Stardew Valley: Lessons from a UW Tacoma Alum

Creator of Stardew Valley and UWT alum Eric Barone talks about his creative process and artistic inspiration. 

Stardew Valley, to me, has always been a video game that feels really cozy and familiar. A rich world with characters that you get to know and fall in love with. A game made entirely by one person that bursts with character and charm.      

February 26, 2024, marked eight years since the release of Stardew Valley and, as of this month, the game has sold over 30 million copies across all platforms. I wanted to know more about the inception of this massive indie darling that started right in our own backyard.  

Last week I got the opportunity to sit down and speak with the game’s creator and University of Washington Tacoma alumni, Eric Barone, known professionally as ConcernedApe. Barone is finishing up work on update 1.6 of Stardew Valley before starting work on his newly announced title, The Haunted Chocolatier.   

Barone grew up in Auburn, Washington, a valley city with a rich farming history. He learned some of the essentials of coding while attending UW Tacoma in 2011. He said that his experience at UWT got him to think like a programmer which set him on the path into making his own games.   

I wanted to know how much of his upbringing seeped into the games and art that he makes. He agreed that there was some Pacific Northwest influence in the game, from salmonberries to cascade mountains or evergreen trees. There is always a part of you that gets embedded into the art that you create no matter how hard you try to prevent it.   

“When you’re making a game, or anything really, especially when it’s intended to be experienced by other people, I feel like you have to meet people in the middle,” said Barone. “I have to inject some of myself into a product that should ultimately be accessible to other people and recognize that everyone is different.” 

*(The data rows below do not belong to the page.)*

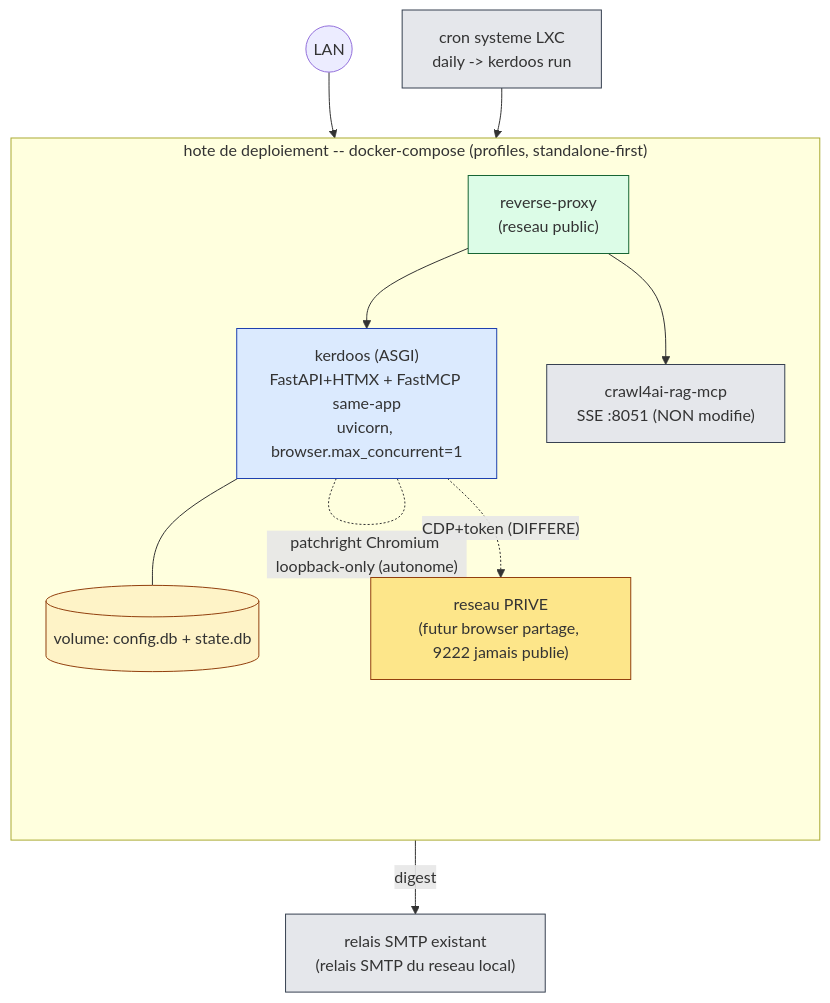
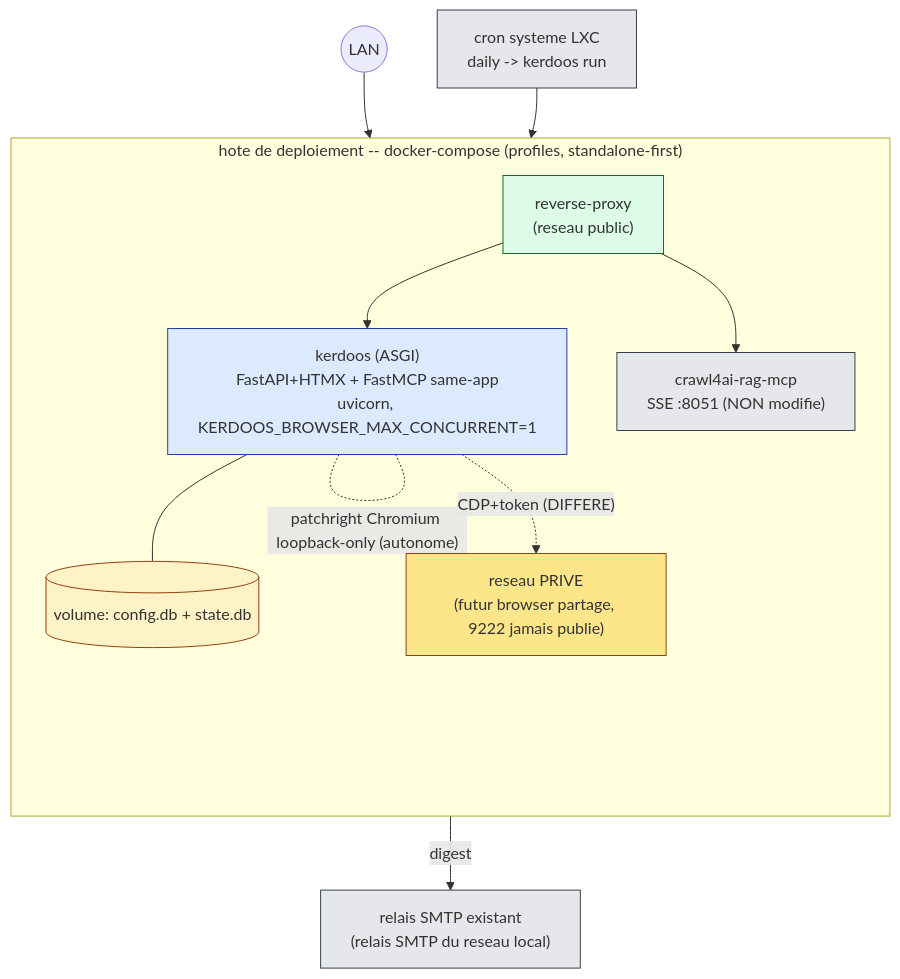
Before and after one commit to VOCSAP/kerdoos: the third of 3 diagrams in docs/adr/0001-plateforme-post-mvp-webui-mcp-multitenant.md, drawn with Mermaid. The commit also changed other lines of this file, not shown here.

````diff
--- a/docs/adr/0001-plateforme-post-mvp-webui-mcp-multitenant.md
+++ b/docs/adr/0001-plateforme-post-mvp-webui-mcp-multitenant.md
@@ -628,20 +632,20 @@
 ```mermaid
 flowchart TB
   LAN(("LAN")) --> RP["reverse-proxy<br/>(reseau public)"]:::net
   subgraph LXC["hote de deploiement -- docker-compose (profiles, standalone-first)"]
     direction TB
-    RP --> WEBAPP["kerdoos (ASGI)<br/>FastAPI+HTMX + FastMCP same-app<br/>uvicorn, browser.max_concurrent=1"]:::svc
+    RP --> WEBAPP["kerdoos (ASGI)<br/>FastAPI+HTMX + FastMCP same-app<br/>uvicorn, KERDOOS_BROWSER_MAX_CONCURRENT=1"]:::svc
     RP --> CRAWLSSE["crawl4ai-rag-mcp<br/>SSE :8051 (NON modifie)"]:::ext
     WEBAPP --- VOL[("volume: config.db + state.db")]:::vol
     WEBAPP -. "patchright Chromium loopback-only (autonome)" .- WEBAPP
     NETPRIV["reseau PRIVE<br/>(futur browser partage, 9222 jamais publie)"]:::netp
     WEBAPP -.->|"CDP+token (DIFFERE)"| NETPRIV
   end
   CRON["cron systeme LXC<br/>daily -> kerdoos run"]:::ext --> WEBAPP
   WEBAPP -->|digest| SMTP["relais SMTP existant<br/>(relais SMTP du reseau local)"]:::ext
   classDef svc fill:#dbeafe,stroke:#1e40af;
   classDef vol fill:#fef3c7,stroke:#92400e;
   classDef ext fill:#e5e7eb,stroke:#374151;
   classDef net fill:#dcfce7,stroke:#166534;
   classDef netp fill:#fde68a,stroke:#92400e;
 ```
````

A preview image of Barone’s upcoming game, Haunted Chocolatier. hauntedchocolatier.net 

I asked Barone what kept him motivated while working alone as an independent developer in those early years.  

“You have to have a reason to do what you do that motivates you,” said Barone. “Going to UW, for example, you are learning tools. Those are useful, powerful tools but they’re just sitting there. A beautiful thing isn’t just going to fall into your lap, you have to pick them up and use them to build something.” 

Baron was now working on a beautiful thing to share with the world. He was seeing this world that he had envisioned in his head come to life through Stardew Valley. I asked Barone if he knew, at the time, that he was working on a game that was going to be such a massive success. 

“When I was making Stardew Valley there were already big indie game hits like Minecraft or Terraria, for example, out and I was thinking, oh no, it’s too late, the indie golden age is over, but it was really only just beginning,” said Barone.  

“I see the farming game genre as a tradition at this point,” said Barone, “I felt like it was my turn to carry on the tradition for a new generation. With all honor and respect to what came before.” 

Sometimes, it seems, you don’t know when you’re on the cusp of something great even when you spend years of your life working on it. It is never too late.